The amount of time a person has to pay on a car loan depends on the laws governing the area they live in, as well as on contractual agreements with the car loan company. According to the Federal Trade Commission, some creditors are allowed to seize vehicles the moment the loan goes into default. Usually, default is legally defined as not making a payment on time.
Creditors have discretion on how much time they allow someone to make a car payment. According to Edmunds, grace periods vary according to factors determined by creditors. For example, a person that usually pays on time may be given more leeway than someone that always pays late.
Payment periods may also be discovered by reading the loan contract. Ultimately, the car owner is responsible to contact the lender in order to discuss delinquent payments before the lender takes action. Lenders might be agreeable to an extension of up to 30 days.

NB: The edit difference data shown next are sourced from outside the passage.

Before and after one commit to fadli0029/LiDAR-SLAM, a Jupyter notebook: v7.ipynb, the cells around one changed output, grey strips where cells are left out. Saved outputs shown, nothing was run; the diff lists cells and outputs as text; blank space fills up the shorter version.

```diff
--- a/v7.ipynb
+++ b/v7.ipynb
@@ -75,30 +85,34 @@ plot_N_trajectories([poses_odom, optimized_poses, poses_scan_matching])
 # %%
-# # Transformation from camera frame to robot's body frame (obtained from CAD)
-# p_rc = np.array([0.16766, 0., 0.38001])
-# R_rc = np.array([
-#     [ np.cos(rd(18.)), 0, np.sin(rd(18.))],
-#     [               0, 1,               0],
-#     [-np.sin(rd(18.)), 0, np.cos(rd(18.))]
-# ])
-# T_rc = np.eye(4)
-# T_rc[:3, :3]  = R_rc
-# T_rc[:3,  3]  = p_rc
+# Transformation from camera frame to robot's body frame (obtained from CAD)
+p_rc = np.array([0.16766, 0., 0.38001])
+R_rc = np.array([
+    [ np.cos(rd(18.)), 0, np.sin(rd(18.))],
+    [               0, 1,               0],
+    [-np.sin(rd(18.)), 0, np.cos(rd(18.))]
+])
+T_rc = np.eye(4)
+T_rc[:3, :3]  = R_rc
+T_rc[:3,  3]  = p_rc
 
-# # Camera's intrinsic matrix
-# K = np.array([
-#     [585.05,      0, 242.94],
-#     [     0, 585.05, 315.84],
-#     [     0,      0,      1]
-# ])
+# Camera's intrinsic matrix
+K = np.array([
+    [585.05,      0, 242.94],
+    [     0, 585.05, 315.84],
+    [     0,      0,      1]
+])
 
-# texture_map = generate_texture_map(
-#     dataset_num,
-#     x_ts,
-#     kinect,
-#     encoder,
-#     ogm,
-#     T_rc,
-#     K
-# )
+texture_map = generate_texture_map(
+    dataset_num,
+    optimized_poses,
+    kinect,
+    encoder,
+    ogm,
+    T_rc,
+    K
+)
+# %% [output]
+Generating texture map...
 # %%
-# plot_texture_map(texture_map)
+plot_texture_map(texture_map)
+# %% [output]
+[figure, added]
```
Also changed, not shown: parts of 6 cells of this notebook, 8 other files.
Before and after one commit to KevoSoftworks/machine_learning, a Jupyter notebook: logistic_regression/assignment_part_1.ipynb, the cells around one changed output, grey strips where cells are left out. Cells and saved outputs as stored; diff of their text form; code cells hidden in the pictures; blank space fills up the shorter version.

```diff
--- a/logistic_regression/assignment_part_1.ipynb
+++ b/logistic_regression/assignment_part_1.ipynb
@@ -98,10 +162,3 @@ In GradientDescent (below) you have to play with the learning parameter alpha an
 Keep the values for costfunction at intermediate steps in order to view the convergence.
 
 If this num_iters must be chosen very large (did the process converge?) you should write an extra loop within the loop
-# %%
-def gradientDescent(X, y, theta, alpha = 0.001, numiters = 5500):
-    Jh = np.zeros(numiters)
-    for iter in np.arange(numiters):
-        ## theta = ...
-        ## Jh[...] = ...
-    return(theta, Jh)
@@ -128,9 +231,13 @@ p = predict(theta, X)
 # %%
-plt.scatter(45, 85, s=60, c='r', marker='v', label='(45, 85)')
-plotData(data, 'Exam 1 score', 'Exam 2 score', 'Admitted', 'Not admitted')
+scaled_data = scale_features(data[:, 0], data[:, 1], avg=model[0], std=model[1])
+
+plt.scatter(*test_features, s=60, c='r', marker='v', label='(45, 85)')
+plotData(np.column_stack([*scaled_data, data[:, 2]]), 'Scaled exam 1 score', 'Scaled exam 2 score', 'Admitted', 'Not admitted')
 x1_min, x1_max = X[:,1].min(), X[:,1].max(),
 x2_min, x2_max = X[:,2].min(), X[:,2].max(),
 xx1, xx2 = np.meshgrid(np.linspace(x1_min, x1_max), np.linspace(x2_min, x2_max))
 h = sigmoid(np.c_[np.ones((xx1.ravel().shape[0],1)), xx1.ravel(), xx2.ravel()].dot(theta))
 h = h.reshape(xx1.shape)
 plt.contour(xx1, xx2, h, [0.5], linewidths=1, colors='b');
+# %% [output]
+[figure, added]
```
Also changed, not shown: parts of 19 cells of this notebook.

If such an extension is granted, it is important to note that the car owner has 30 extra days from the regular payment due date.
If car payments extend beyond the due date and a repossession is imminent, car owners should remove all personal items from the car.